Directions >> An exact copy of every entry is required, minus the pictures.

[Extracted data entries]
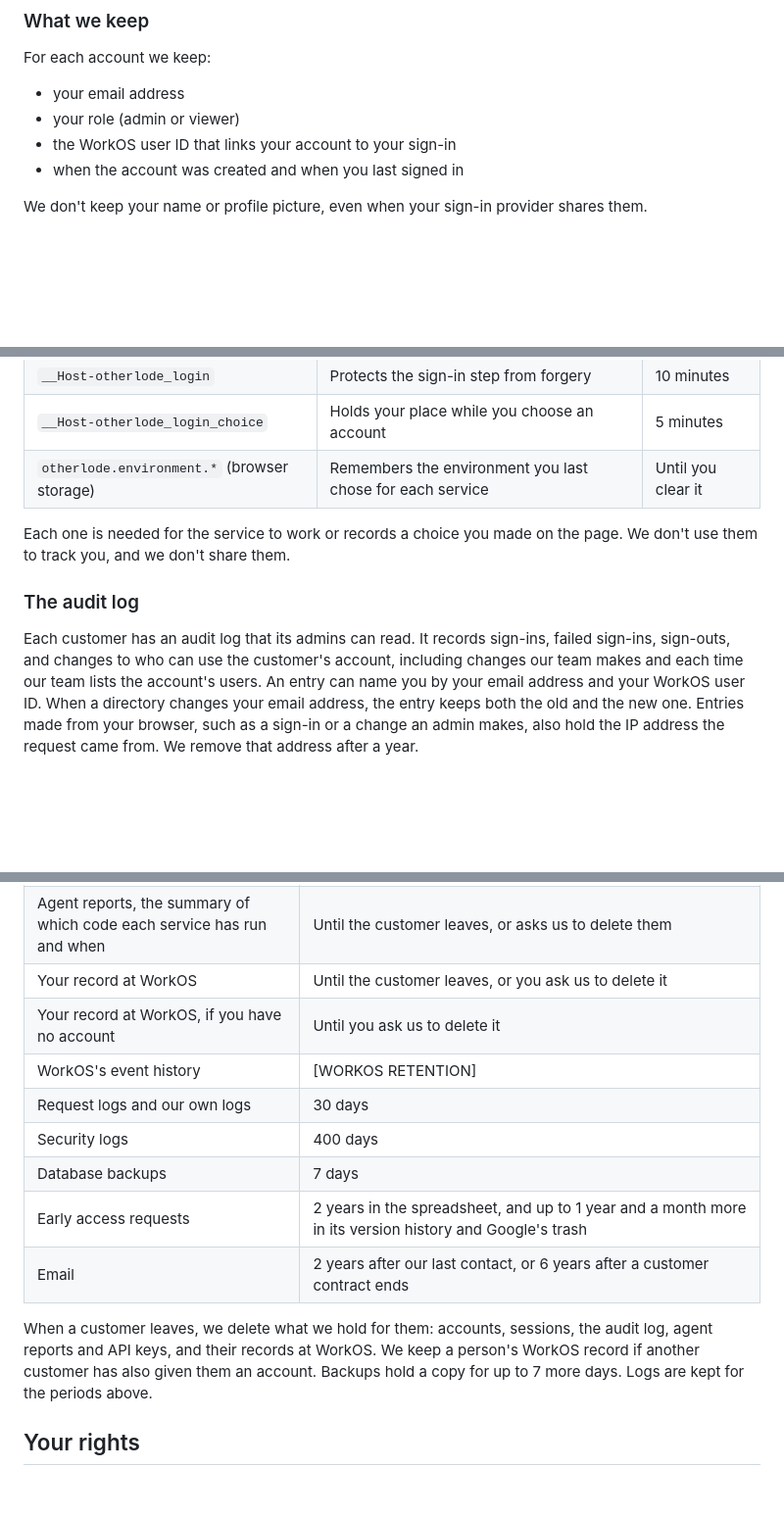
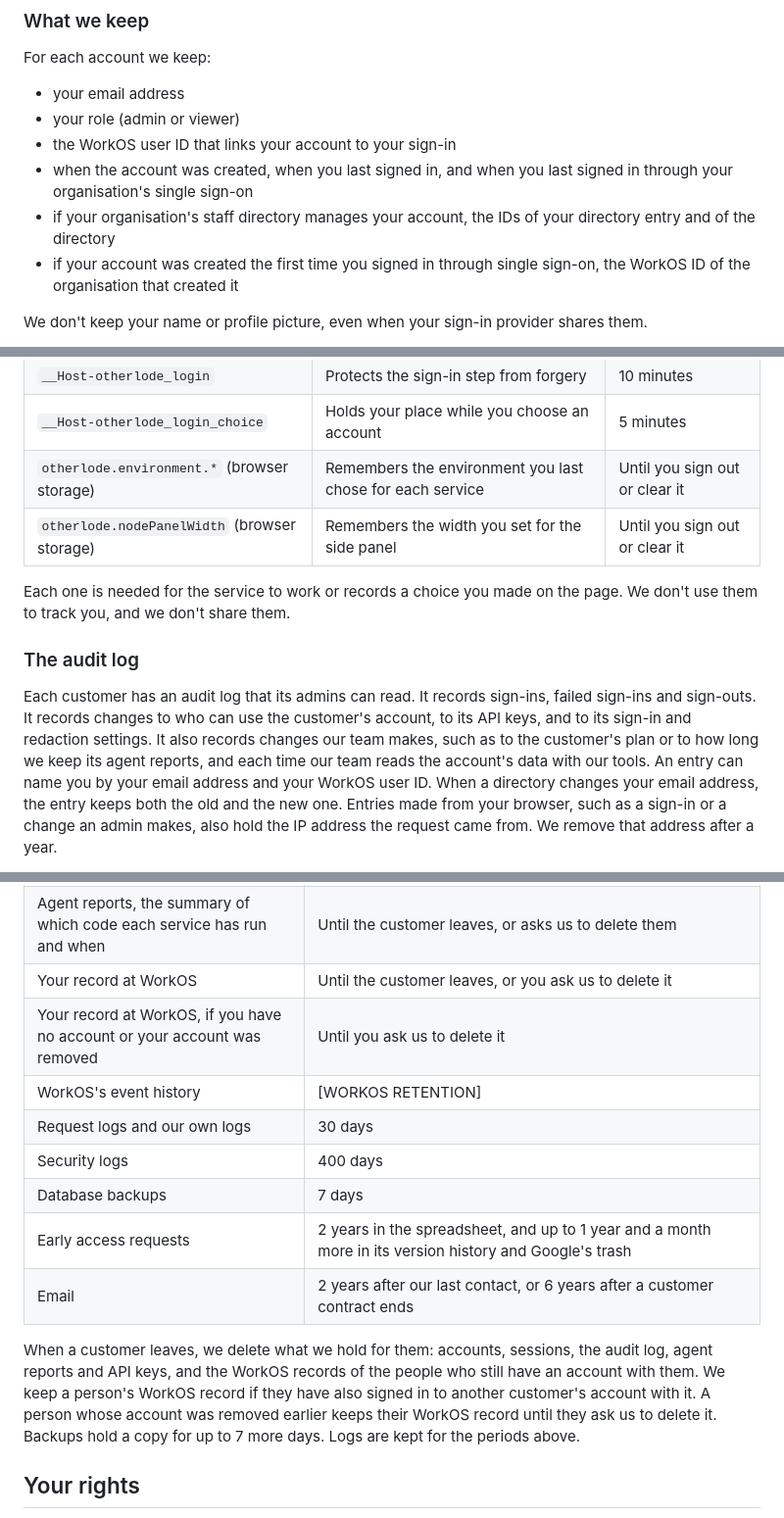
Before and after one commit to otherlodehq/otherlode.dev, a Markdown page: src/pages/privacy.md, 3 parts joined by grey strips. Shown at 98% size. Rendered like a GitHub page; blank space fills up the shorter version.

Commit message:
Match the privacy policy to what the service keeps (#17)
- What we keep for an account names the last single sign-on, the
  directory entry and directory IDs, and the organisation whose
  just-in-time sign-in created it.
- A sign-in that matches an account linked to a different sign-in
  writes a failed sign-in, with email, IP and WorkOS ID, to that
  customer's audit log.
- Browser storage lists the side panel's width, and both keys clear on
  sign-out.
- The audit log lists API key, sign-in and redaction setting changes,
  our team's changes, and each read our team's tools make.
- A customer's admin turns on the redaction requirement in the service.
- The email our team enters can also remove an account.
- Leaving deletes WorkOS records only of people who still have an
  account there; a person removed earlier keeps theirs until they ask.

Co-Authored-By: Claude Opus 5.5 <noreply@anthropic.com>

```diff
--- a/src/pages/privacy.md
+++ b/src/pages/privacy.md
@@ -97,7 +97,12 @@ For each account we keep:
 - your email address
 - your role (admin or viewer)
 - the WorkOS user ID that links your account to your sign-in
-- when the account was created and when you last signed in
+- when the account was created, when you last signed in, and when you
+  last signed in through your organisation's single sign-on
+- if your organisation's staff directory manages your account, the IDs
+  of your directory entry and of the directory
+- if your account was created the first time you signed in through
+  single sign-on, the WorkOS ID of the organisation that created it
 
 We don't keep your name or profile picture, even when your sign-in
 provider shares them.
@@ -140,7 +150,8 @@ The service uses these cookies and browser storage:
 | `__Host-otherlode_session` | Keeps you signed in | Up to 30 days |
 | `__Host-otherlode_login` | Protects the sign-in step from forgery | 10 minutes |
 | `__Host-otherlode_login_choice` | Holds your place while you choose an account | 5 minutes |
-| `otherlode.environment.*` (browser storage) | Remembers the environment you last chose for each service | Until you clear it |
+| `otherlode.environment.*` (browser storage) | Remembers the environment you last chose for each service | Until you sign out or clear it |
+| `otherlode.nodePanelWidth` (browser storage) | Remembers the width you set for the side panel | Until you sign out or clear it |
 
 Each one is needed for the service to work or records a choice you made
 on the page. We don't use them to track you, and we don't share them.
@@ -148,9 +159,11 @@ on the page. We don't use them to track you, and we don't share them.
 ### The audit log
 
 Each customer has an audit log that its admins can read. It records
-sign-ins, failed sign-ins, sign-outs, and changes to who can use the
-customer's account, including changes our team makes and each time our
-team lists the account's users. An entry can name you by your email
+sign-ins, failed sign-ins and sign-outs. It records changes to who can
+use the customer's account, to its API keys, and to its sign-in and
+redaction settings. It also records changes our team makes, such as to
+the customer's plan or to how long we keep its agent reports, and each
+time our team reads the account's data with our tools. An entry can name you by your email
 address and your WorkOS user ID. When a directory changes your email
 address, the entry keeps both the old and the new one.
 Entries made from your browser, such as a sign-in or a change an admin
@@ -252,7 +266,7 @@ the safeguards that apply.
 | Agent reports, the detail of each run of the customer's app | 30 days after the run last reported, or a longer or shorter period of at least 7 days that the customer agrees with us. A daily job deletes them |
 | Agent reports, the summary of which code each service has run and when | Until the customer leaves, or asks us to delete them |
 | Your record at WorkOS | Until the customer leaves, or you ask us to delete it |
-| Your record at WorkOS, if you have no account | Until you ask us to delete it |
+| Your record at WorkOS, if you have no account or your account was removed | Until you ask us to delete it |
 | WorkOS's event history | [WORKOS RETENTION] |
 | Request logs and our own logs | 30 days |
 | Security logs | 400 days |
@@ -261,9 +275,11 @@ the safeguards that apply.
 | Email | 2 years after our last contact, or 6 years after a customer contract ends |
 
 When a customer leaves, we delete what we hold for them: accounts,
-sessions, the audit log, agent reports and API keys, and their records
-at WorkOS. We keep a person's WorkOS record if another customer has
-also given them an account. Backups hold a copy for up to 7 more days. Logs are kept for
+sessions, the audit log, agent reports and API keys, and the WorkOS
+records of the people who still have an account with them. We keep a
+person's WorkOS record if they have also signed in to another
+customer's account with it. A person whose account was removed earlier
+keeps their WorkOS record until they ask us to delete it. Backups hold a copy for up to 7 more days. Logs are kept for
 the periods above.
 
 ## Your rights
```
Also changed, not shown: other parts of src/pages/privacy.md (+9 -3 lines).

Output below >>
Before and after one commit to otherlodehq/otherlode.dev, a Markdown page: src/pages/privacy.md, 3 parts joined by grey strips. Shown at 98% size. Rendered like a GitHub page; blank space fills up the shorter version.

Commit message:
Match the privacy policy to what the service keeps (#17)
- What we keep for an account names the last single sign-on, the
  directory entry and directory IDs, and the organisation whose
  just-in-time sign-in created it.
- A sign-in that matches an account linked to a different sign-in
  writes a failed sign-in, with email, IP and WorkOS ID, to that
  customer's audit log.
- Browser storage lists the side panel's width, and both keys clear on
  sign-out.
- The audit log lists API key, sign-in and redaction setting changes,
  our team's changes, and each read our team's tools make.
- A customer's admin turns on the redaction requirement in the service.
- The email our team enters can also remove an account.
- Leaving deletes WorkOS records only of people who still have an
  account there; a person removed earlier keeps theirs until they ask.

Co-Authored-By: Claude Opus 5.5 <noreply@anthropic.com>

```diff
--- a/src/pages/privacy.md
+++ b/src/pages/privacy.md
@@ -97,7 +97,12 @@ For each account we keep:
 - your email address
 - your role (admin or viewer)
 - the WorkOS user ID that links your account to your sign-in
-- when the account was created and when you last signed in
+- when the account was created, when you last signed in, and when you
+  last signed in through your organisation's single sign-on
+- if your organisation's staff directory manages your account, the IDs
+  of your directory entry and of the directory
+- if your account was created the first time you signed in through
+  single sign-on, the WorkOS ID of the organisation that created it
 
 We don't keep your name or profile picture, even when your sign-in
 provider shares them.
@@ -140,7 +150,8 @@ The service uses these cookies and browser storage:
 | `__Host-otherlode_session` | Keeps you signed in | Up to 30 days |
 | `__Host-otherlode_login` | Protects the sign-in step from forgery | 10 minutes |
 | `__Host-otherlode_login_choice` | Holds your place while you choose an account | 5 minutes |
-| `otherlode.environment.*` (browser storage) | Remembers the environment you last chose for each service | Until you clear it |
+| `otherlode.environment.*` (browser storage) | Remembers the environment you last chose for each service | Until you sign out or clear it |
+| `otherlode.nodePanelWidth` (browser storage) | Remembers the width you set for the side panel | Until you sign out or clear it |
 
 Each one is needed for the service to work or records a choice you made
 on the page. We don't use them to track you, and we don't share them.
@@ -148,9 +159,11 @@ on the page. We don't use them to track you, and we don't share them.
 ### The audit log
 
 Each customer has an audit log that its admins can read. It records
-sign-ins, failed sign-ins, sign-outs, and changes to who can use the
-customer's account, including changes our team makes and each time our
-team lists the account's users. An entry can name you by your email
+sign-ins, failed sign-ins and sign-outs. It records changes to who can
+use the customer's account, to its API keys, and to its sign-in and
+redaction settings. It also records changes our team makes, such as to
+the customer's plan or to how long we keep its agent reports, and each
+time our team reads the account's data with our tools. An entry can name you by your email
 address and your WorkOS user ID. When a directory changes your email
 address, the entry keeps both the old and the new one.
 Entries made from your browser, such as a sign-in or a change an admin
@@ -252,7 +266,7 @@ the safeguards that apply.
 | Agent reports, the detail of each run of the customer's app | 30 days after the run last reported, or a longer or shorter period of at least 7 days that the customer agrees with us. A daily job deletes them |
 | Agent reports, the summary of which code each service has run and when | Until the customer leaves, or asks us to delete them |
 | Your record at WorkOS | Until the customer leaves, or you ask us to delete it |
-| Your record at WorkOS, if you have no account | Until you ask us to delete it |
+| Your record at WorkOS, if you have no account or your account was removed | Until you ask us to delete it |
 | WorkOS's event history | [WORKOS RETENTION] |
 | Request logs and our own logs | 30 days |
 | Security logs | 400 days |
@@ -261,9 +275,11 @@ the safeguards that apply.
 | Email | 2 years after our last contact, or 6 years after a customer contract ends |
 
 When a customer leaves, we delete what we hold for them: accounts,
-sessions, the audit log, agent reports and API keys, and their records
-at WorkOS. We keep a person's WorkOS record if another customer has
-also given them an account. Backups hold a copy for up to 7 more days. Logs are kept for
+sessions, the audit log, agent reports and API keys, and the WorkOS
+records of the people who still have an account with them. We keep a
+person's WorkOS record if they have also signed in to another
+customer's account with it. A person whose account was removed earlier
+keeps their WorkOS record until they ask us to delete it. Backups hold a copy for up to 7 more days. Logs are kept for
 the periods above.
 
 ## Your rights
```
Also changed, not shown: other parts of src/pages/privacy.md (+9 -3 lines).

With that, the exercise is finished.